by Steve Kirschner, Senior Associate A.D. for Communications
The NCAA Tournament turned 75 this year and every Carolina fan knows that their Tar Heels have won five championships, something only three other schools have done. Twenty years ago, UNC won the 1993 title in New Orleans, the school's third and the second under Hall of Fame coach Dean Smith.
That squad is often overlooked when college basketball analysts and fans talk about the Final Four's best teams, in large measure because of the blue-collar, workmanlike fashion in which they went about the business of winning games.
Carolina wasn't the dominant team throughout the year. The Tar Heels had finished the '92 season ranked 18th and lost to Jim Jackson's Ohio State Buckeyes in the Sweet 16. UNC was No. 7 to begin 1992-93, but didn't move into the top three in the polls until mid-January, and spent just the final two weeks of the regular season in the top spot.
Five other teams also claimed the number one spot at some point in the season and it was a Who's Who of College Basketball's Elite - Michigan, Duke, Kentucky, Kansas and Indiana. The Wolverines were No. 1 in the preseason as their Fab Five were now sophomores, coming off an appearance in the previous title game.
After the Tar Heels lost to Georgia Tech in the ACC Tournament championship (without injured point guard Derrick Phelps), NCAA Tournament play began with Indiana, Kentucky, Michigan and Carolina holding down the AP's top four spots. Three of those teams would meet at the Superdome, joined there by Roy Williams's Jayhawks, who knocked out the top-seeded Hoosiers in Charlotte.
Most of the buzz in the Big Easy centered around the second semifinal, pitting Chris Webber's trend-setting Wolverines against Rick Pitino's Wildcats, the hottest team in the country and the odds-on favorite to cut down the title nets.
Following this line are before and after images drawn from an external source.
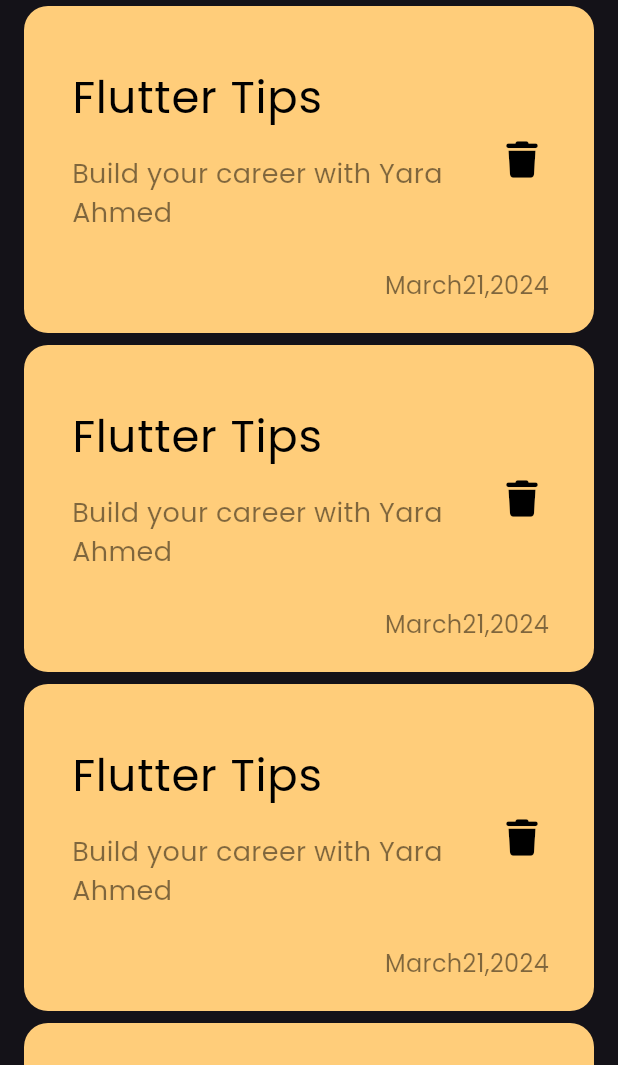
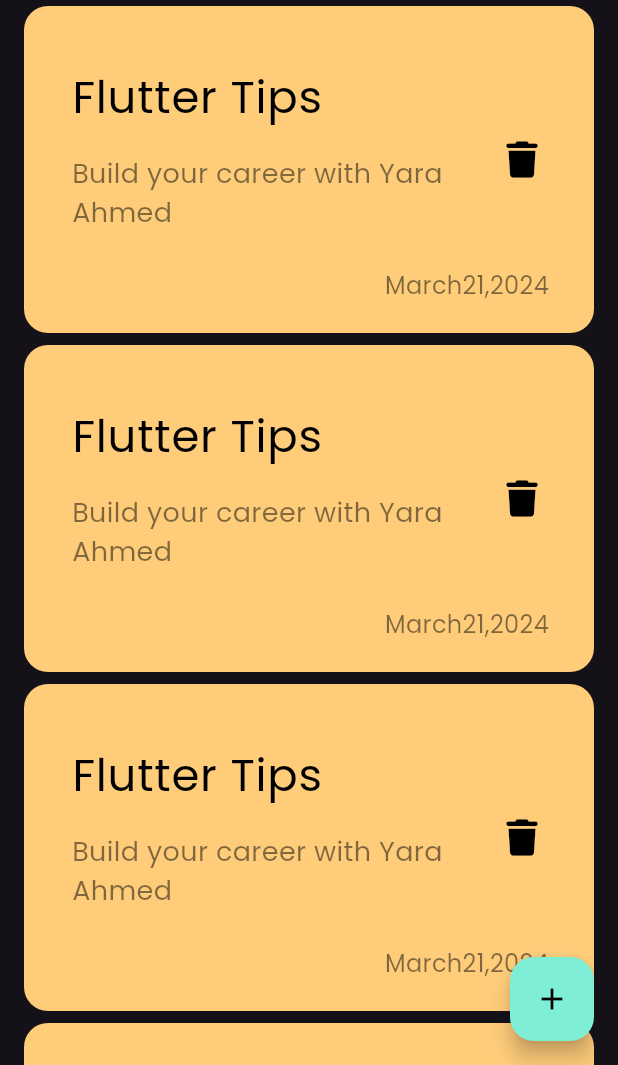
Before and after one commit to yaraFarouk/Notes_App, a Flutter app: the screen it shows after launch, on a phone screen of 412 x 824 dp, the part 171-1236 px from its top. Run offline on Flutter 3.47's test engine with Material 3 defaults, Android fonts, the phone set to English and light mode, and no system bars; our stand-ins replace font_awesome_flutter.

Commit message:
add floating action button

```diff
--- a/lib/views/notes_view.dart
+++ b/lib/views/notes_view.dart
@@ -6,8 +6,16 @@ class NotesView extends StatelessWidget {
 
   @override
   Widget build(BuildContext context) {
-    return const Scaffold(
-      body: NotesViewBody(),
+    return Scaffold(
+      floatingActionButton: FloatingActionButton(
+        onPressed: () {},
+        child: const Icon(
+          Icons.add,
+          color: Colors.black,
+        ),
+        backgroundColor: Color.fromARGB(255, 126, 238, 214),
+      ),
+      body: const NotesViewBody(),
     );
   }
 }
```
Kansas and Carolina met first in a rematch of a national semifinal from two years earlier. Again, the talk centered on the Dean Smith-Roy Williams storyline, but both teams downplayed that angle and instead focused on the talented players on each roster.
Standouts like Carolina's George Lynch, Eric Montross and Phelps and KU's Rex Walters and Adonis Jordan. Donald Williams and Montross combined for 48 points in a 10-point win that was most memorable for the five three-pointers and national coming-out party for Williams, the soft-spoken, easy-going sophomore from Garner.
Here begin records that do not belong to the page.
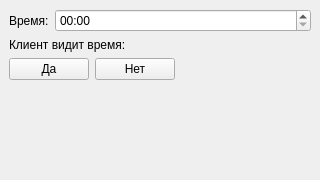
The window that server/serverwindow.ui (YuryPanyukov/clock_udp) describes before a commit, drawn with Qt 5.
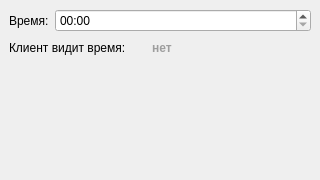
The same window after the commit.

The edit to the form file:
```diff
--- a/server/serverwindow.ui
+++ b/server/serverwindow.ui
@@ -32,47 +32,34 @@
      </layout>
     </item>
     <item>
-     <widget class="QLabel" name="seenLabel">
-      <property name="text">
-       <string>Клиент видит время:</string>
-      </property>
-     </widget>
-    </item>
-    <item>
-     <layout class="QHBoxLayout" name="buttonsLayout">
+     <layout class="QHBoxLayout" name="seenLayout">
       <item>
-       <widget class="QPushButton" name="btnYes">
-        <property name="minimumSize">
-         <size>
-          <width>60</width><height>0</height>
-         </size>
-        </property>
-        <property name="focusPolicy">
-         <enum>Qt::NoFocus</enum>
-        </property>
+       <widget class="QLabel" name="seenLabel">
         <property name="text">
-         <string>Да</string>
-        </property>
-        <property name="checkable">
-         <bool>true</bool>
+         <string>Клиент видит время:</string>
         </property>
        </widget>
       </item>
       <item>
-       <widget class="QPushButton" name="btnNo">
+       <widget class="QLabel" name="statusLabel">
         <property name="minimumSize">
          <size>
           <width>60</width><height>0</height>
          </size>
         </property>
-        <property name="focusPolicy">
-         <enum>Qt::NoFocus</enum>
+        <property name="font">
+         <font>
+          <bold>true</bold>
+         </font>
+        </property>
+        <property name="styleSheet">
+         <string notr="true">color: #9e9e9e;</string>
         </property>
         <property name="text">
-         <string>Нет</string>
+         <string>нет</string>
         </property>
-        <property name="checkable">
-         <bool>true</bool>
+        <property name="alignment">
+         <set>Qt::AlignCenter</set>
         </property>
        </widget>
       </item>
```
But again, much of the conversation was focused that evening and all the next day at the press conferences on Michigan's scintillating, 81-78, overtime win over Kentucky. The Wolverines featured Webber, Jalen Rose and Juwan Howard and eliminated the Wildcats, who had bull-rushed their way into the Final Four by winning their first four Tournament games by an average of 31 points.
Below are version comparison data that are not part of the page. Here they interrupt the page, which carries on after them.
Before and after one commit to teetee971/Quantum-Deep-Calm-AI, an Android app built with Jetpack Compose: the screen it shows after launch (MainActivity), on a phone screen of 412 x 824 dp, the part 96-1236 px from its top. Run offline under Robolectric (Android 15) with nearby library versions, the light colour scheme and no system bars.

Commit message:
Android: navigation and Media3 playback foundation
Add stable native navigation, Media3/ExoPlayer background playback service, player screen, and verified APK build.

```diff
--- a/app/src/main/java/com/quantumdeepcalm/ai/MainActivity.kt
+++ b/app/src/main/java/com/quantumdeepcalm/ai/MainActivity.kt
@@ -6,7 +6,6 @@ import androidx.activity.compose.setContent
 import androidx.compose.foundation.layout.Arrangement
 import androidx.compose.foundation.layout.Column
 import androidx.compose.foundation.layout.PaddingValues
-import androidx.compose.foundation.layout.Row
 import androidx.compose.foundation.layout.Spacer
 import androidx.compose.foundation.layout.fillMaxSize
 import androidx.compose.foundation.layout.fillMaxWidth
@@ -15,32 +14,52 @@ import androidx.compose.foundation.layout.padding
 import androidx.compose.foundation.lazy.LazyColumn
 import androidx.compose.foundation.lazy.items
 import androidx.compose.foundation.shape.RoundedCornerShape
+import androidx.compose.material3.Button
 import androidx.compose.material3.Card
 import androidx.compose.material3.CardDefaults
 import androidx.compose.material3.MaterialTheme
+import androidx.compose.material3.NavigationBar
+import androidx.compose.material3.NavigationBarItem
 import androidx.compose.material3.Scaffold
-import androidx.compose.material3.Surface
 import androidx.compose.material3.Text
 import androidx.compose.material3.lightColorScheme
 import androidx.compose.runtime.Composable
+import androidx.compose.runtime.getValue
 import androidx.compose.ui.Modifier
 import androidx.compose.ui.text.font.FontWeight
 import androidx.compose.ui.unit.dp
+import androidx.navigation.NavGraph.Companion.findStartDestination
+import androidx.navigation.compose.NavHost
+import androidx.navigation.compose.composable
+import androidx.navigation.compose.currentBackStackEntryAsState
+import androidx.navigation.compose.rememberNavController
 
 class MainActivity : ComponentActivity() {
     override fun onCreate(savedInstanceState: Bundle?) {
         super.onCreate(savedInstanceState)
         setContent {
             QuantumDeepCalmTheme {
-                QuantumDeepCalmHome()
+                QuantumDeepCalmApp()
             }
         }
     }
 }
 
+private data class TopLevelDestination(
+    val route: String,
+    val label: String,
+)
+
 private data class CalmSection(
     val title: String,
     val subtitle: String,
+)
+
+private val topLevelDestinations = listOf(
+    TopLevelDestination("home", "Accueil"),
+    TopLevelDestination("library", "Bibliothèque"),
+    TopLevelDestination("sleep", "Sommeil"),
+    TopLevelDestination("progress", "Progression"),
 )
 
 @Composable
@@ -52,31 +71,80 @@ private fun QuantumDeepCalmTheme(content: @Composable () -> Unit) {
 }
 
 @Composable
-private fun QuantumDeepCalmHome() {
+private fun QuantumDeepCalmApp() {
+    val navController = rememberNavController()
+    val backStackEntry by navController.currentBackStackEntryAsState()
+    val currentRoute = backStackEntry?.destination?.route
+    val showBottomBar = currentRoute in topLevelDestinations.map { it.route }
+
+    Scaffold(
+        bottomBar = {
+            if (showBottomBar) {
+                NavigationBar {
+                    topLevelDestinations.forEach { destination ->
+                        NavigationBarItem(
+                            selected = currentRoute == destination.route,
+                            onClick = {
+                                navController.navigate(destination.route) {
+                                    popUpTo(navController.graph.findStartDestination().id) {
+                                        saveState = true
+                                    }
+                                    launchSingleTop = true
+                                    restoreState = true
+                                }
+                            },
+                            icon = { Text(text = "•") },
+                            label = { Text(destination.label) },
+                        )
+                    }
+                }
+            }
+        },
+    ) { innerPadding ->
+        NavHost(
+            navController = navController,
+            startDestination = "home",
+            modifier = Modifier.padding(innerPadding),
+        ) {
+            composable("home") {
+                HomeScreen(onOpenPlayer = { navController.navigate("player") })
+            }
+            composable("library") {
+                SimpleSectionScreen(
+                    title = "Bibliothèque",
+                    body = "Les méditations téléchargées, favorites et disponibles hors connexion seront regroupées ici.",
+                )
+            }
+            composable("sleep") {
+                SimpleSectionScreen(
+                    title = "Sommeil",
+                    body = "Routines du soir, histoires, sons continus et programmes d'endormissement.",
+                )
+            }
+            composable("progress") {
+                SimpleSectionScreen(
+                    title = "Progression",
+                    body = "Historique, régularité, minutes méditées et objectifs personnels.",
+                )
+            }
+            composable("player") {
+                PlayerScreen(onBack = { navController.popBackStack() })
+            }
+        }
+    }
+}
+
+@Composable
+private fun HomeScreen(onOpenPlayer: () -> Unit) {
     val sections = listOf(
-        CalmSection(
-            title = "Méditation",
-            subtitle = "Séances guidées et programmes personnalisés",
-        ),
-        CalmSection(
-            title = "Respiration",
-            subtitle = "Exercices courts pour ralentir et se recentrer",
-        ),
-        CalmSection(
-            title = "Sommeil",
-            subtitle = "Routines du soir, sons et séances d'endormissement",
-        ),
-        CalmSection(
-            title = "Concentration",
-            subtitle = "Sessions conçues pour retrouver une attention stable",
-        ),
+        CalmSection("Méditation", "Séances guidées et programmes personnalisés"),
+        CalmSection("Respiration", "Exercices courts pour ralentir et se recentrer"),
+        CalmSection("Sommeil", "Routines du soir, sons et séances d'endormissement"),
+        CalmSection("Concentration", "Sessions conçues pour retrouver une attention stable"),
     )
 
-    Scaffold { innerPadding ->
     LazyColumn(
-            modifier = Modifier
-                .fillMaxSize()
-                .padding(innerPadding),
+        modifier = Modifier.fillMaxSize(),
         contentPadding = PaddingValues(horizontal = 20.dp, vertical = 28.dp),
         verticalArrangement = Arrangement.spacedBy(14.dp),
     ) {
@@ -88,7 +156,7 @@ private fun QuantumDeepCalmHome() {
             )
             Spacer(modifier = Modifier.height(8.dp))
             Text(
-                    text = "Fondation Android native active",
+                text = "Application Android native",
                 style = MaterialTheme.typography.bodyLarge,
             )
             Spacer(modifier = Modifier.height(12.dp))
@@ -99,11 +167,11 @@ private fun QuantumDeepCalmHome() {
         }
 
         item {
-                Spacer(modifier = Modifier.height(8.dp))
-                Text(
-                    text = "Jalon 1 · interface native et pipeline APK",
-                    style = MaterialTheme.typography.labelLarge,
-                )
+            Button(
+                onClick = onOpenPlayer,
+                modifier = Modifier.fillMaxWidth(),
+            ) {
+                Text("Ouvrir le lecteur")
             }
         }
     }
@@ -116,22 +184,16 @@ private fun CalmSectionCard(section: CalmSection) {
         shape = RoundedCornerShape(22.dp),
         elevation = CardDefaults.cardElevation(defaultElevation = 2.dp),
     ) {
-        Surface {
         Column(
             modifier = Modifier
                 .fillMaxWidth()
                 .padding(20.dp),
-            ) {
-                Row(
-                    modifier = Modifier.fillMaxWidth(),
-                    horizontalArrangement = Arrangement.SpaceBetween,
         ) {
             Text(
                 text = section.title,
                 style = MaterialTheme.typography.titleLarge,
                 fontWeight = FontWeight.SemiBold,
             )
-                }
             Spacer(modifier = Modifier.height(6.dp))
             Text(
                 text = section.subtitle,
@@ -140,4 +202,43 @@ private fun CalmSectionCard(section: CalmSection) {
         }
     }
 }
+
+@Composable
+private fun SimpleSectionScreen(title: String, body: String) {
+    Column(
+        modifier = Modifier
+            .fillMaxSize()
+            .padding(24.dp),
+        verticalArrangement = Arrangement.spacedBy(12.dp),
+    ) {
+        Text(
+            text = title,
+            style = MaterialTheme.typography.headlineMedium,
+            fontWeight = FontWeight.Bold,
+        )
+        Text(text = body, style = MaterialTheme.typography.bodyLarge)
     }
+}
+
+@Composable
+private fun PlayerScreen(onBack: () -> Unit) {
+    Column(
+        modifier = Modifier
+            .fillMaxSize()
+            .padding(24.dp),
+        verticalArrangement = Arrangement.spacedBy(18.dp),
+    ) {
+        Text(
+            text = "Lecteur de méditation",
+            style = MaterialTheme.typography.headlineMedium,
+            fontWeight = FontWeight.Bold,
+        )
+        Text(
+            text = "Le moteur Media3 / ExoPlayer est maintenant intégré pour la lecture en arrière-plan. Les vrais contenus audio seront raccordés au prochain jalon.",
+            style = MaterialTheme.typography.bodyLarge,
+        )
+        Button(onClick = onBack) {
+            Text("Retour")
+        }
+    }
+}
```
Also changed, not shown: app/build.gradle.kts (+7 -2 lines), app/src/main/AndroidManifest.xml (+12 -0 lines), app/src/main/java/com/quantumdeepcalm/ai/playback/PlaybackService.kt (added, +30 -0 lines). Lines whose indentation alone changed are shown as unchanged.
Michigan had staked its claim as the game's top rock stars, but the Tar Heels had Dean Smith and a fearless and seasoned bunch that was ready to once again rule the sport, on 15-501 and everywhere else, too.
The game was, and remains to this day, a classic. Carolina fell behind by 10 points after some hot shooting by Michigan sub Rob Pelinka, but pulled ahead by six at halftime. The second half was a heavyweight title fight. Picture Ali-Frazier wearing Maize and Blue and Carolina Blue trunks just throwing down. Webber and Rose started to assert themselves and Michigan pulled ahead just past the halfway mark.
That's when "The Donald" took over, scoring a dozen of his game-high 25 points in the final eight minutes. Lynch had 12 points and 10 rebounds in his final college game. Quite simply, has any player in college basketball ever had such an impact on a team, a season and a championship game with such modest numbers? He was The Man, one of the best leaders and selfless players to ever wear a Carolina uniform, up to that point and right on through to today.
Unfortunately and unfairly, there are a number of reasons these Tar Heel champions don't get mentioned among the sport's all-time teams.
The most accomplished players -Lynch and Montross- played a combined 20 years in the NBA, but neither made an NBA All-Star team or have their jerseys on the front row (retired) in the Smith Center; Final Four MVP Donald Williams was but a sophomore who had two more good seasons at UNC, but didn't make All-ACC or play in the NBA; Phelps, Brian Reese, Henrik Rodl, Kevin Salvadori, Matt Wenstrom, Pat Sullivan - yes, household names to Tar Heel nation even two decades later, but ESPN isn't airing a "30-for-30" documentary about them like they've done on the Fab Five; and maybe most telling, the most famous play wasn't a James Worthy dunk or Michael Jordan shot, it wasn't Tommy Kearns jumping center against Wilt, or Raymond Felton stealing away Illinois' last chance for a game-tying shot or Wayne Ellington's three-pointer from the Canadian border. It's not even one of Donald Williams's five three-pointers in the title game. Instead, the most enduring play is a travel that was not called and a timeout that should never have been called. And no one remembers who set the trap that forced the timeout, only the man who signaled for one.
For me, that's too bad, because the 1993 Tar Heels are a national championship team in every way imaginable. It won 34 games, the ACC regular-season title; it knocked out a Final Four team in Cincinnati to get to the Final Four and two of the sport's giants in Kansas and Michigan to take home the hardware.
Keep your 30-for-30 and Jalen Rose saying even today how Michigan was the better team. I'll just head over to the museum and take another look at the championship trophy. It's a beauty.